Create the layers: On a floured surface, press the dough into a large rectangle, fold into thirds, and allow it to proof on the bench for 20 minutes. Roll the dough out into a 21- by 10-inch rectangle. Place the butter sheet in the center of the dough. Fold the long dough flaps over the top to seal in the butter. Turn the dough 90 degrees so the line where the two flaps meet is vertical. Carefully roll the dough out into a large rectangle. Fold the sides towards the center in thirds like a business letter, wrap in plastic, and chill for 30 minutes. Repeat rolling and folding steps two more times. Wrap the dough in plastic and chill weighted under a heavy pan overnight.
Shape the croissants/pan au chocolat: Carefully roll out the chilled dough into an approximate 22- by 9-inch rectangle, taking care not to press the brittle, chilled butter through the dough. Trim edges to make a 21- by 8-inch rectangle, then make small marks every three inches along the top edge of the dough. Do the same on the bottom, offsetting the marking 1 1/2-inches from the edge of the dough (connecting the top markings and bottom markings should create long skinny triangle). Cut diagonal lines between the marks, forming triangles.
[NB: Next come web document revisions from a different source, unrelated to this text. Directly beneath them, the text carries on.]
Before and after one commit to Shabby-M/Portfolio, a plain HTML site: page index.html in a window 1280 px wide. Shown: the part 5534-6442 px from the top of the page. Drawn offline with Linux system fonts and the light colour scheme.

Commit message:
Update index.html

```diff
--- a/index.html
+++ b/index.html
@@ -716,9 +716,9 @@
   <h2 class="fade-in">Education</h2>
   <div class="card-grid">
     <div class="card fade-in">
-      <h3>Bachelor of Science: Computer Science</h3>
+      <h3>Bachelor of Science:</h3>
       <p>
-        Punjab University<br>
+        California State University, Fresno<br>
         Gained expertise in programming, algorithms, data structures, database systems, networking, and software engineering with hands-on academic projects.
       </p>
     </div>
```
Working with 1 triangle at a time, place the triangle on a lightly floured work surface with the point facing away from you. Cut a 1/2-inch slit in the center of the base and spread the dough gently apart. Begin rolling the croissant from the two flaps of dough created by the cut, and roll up to the point of the triangle. The point should end up tucked under the croissant. Bring the two ends together to form a crescent shape. Transfer to a parchment-lined baking sheet. Repeat with remaining croissants, leaving 3 inches of space between each croissant (you will need two trays total). Set in a warm spot and let rise until roughly doubled in size, about 45 minutes longer.
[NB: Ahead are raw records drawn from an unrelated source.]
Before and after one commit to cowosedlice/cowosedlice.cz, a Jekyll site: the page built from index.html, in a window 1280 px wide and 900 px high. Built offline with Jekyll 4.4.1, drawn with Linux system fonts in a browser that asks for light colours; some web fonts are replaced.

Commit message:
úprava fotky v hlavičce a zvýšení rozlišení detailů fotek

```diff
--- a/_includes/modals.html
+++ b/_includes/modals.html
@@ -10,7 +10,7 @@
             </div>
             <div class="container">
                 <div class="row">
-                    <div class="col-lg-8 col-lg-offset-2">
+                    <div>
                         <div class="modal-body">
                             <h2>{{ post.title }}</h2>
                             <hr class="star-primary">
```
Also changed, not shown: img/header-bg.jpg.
Preheat the oven to 400°F. Carefully brush the croissants with egg wash. Bake for 20 minutes, rotating halfway through, then reduce the heat to 375°F and continue baking until the croissants are golden brown, 10 to 20 minutes longer. Remove from oven and allow to cool before serving.